§ **Exercise instructions**: Every line of the records below that has the word "import" should be copied.

Web interface edit records
········

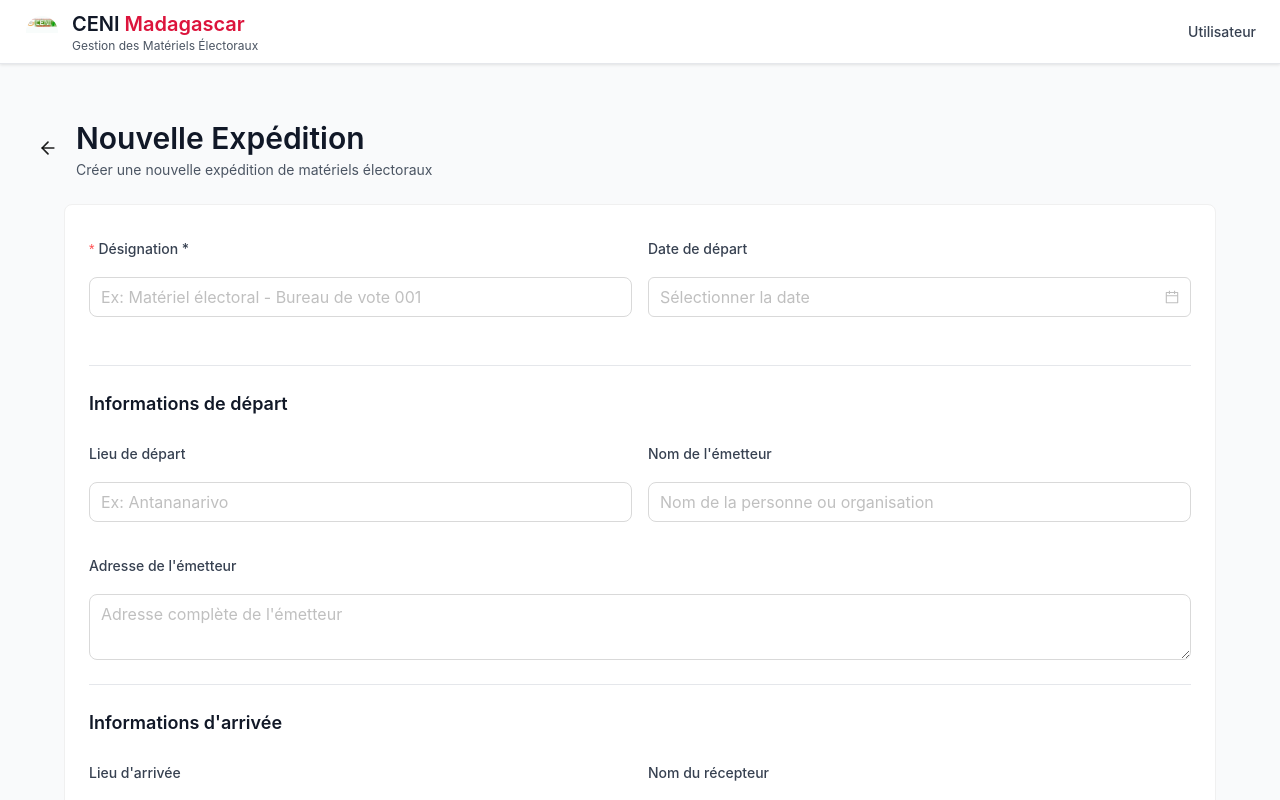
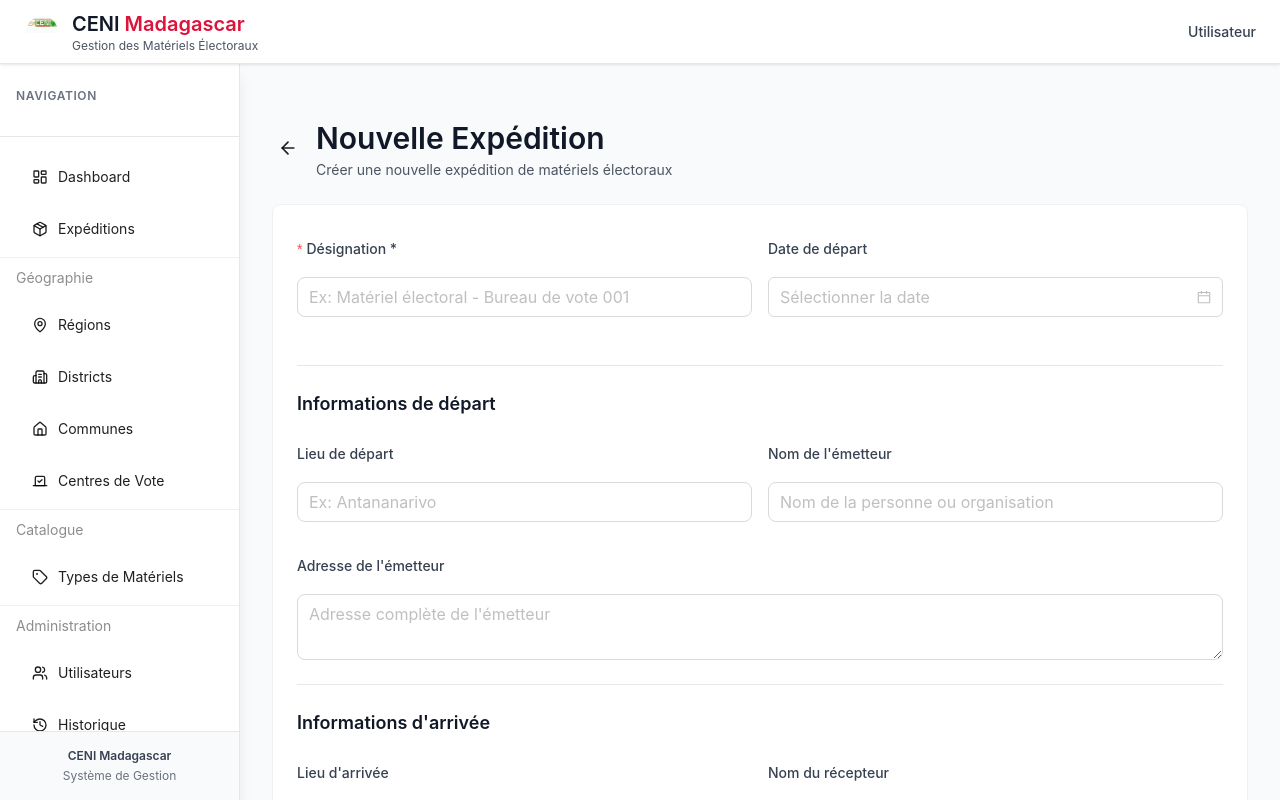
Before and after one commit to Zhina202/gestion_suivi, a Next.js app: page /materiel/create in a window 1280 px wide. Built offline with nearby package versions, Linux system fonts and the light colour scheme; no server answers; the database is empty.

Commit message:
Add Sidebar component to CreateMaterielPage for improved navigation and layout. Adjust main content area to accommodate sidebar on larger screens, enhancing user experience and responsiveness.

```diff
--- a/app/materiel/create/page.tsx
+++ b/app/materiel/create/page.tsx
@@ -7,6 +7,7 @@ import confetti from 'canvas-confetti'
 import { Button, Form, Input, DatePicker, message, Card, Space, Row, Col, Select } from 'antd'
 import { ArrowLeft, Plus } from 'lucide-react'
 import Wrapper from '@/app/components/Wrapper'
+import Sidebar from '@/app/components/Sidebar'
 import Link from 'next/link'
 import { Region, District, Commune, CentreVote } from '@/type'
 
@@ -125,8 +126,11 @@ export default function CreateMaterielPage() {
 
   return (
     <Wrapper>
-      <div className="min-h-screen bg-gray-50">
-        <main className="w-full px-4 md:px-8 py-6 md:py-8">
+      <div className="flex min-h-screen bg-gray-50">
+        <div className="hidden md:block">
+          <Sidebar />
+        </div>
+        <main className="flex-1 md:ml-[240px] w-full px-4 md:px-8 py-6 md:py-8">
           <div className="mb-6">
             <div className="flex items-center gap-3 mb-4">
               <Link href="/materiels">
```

········

§ **Solution for this exercise**:
@@ -7,6 +7,7 @@ import confetti from 'canvas-confetti'
 import { Button, Form, Input, DatePicker, message, Card, Space, Row, Col, Select } from 'antd'
 import { ArrowLeft, Plus } from 'lucide-react'
 import Wrapper from '@/app/components/Wrapper'
+import Sidebar from '@/app/components/Sidebar'
 import Link from 'next/link'
 import { Region, District, Commune, CentreVote } from '@/type'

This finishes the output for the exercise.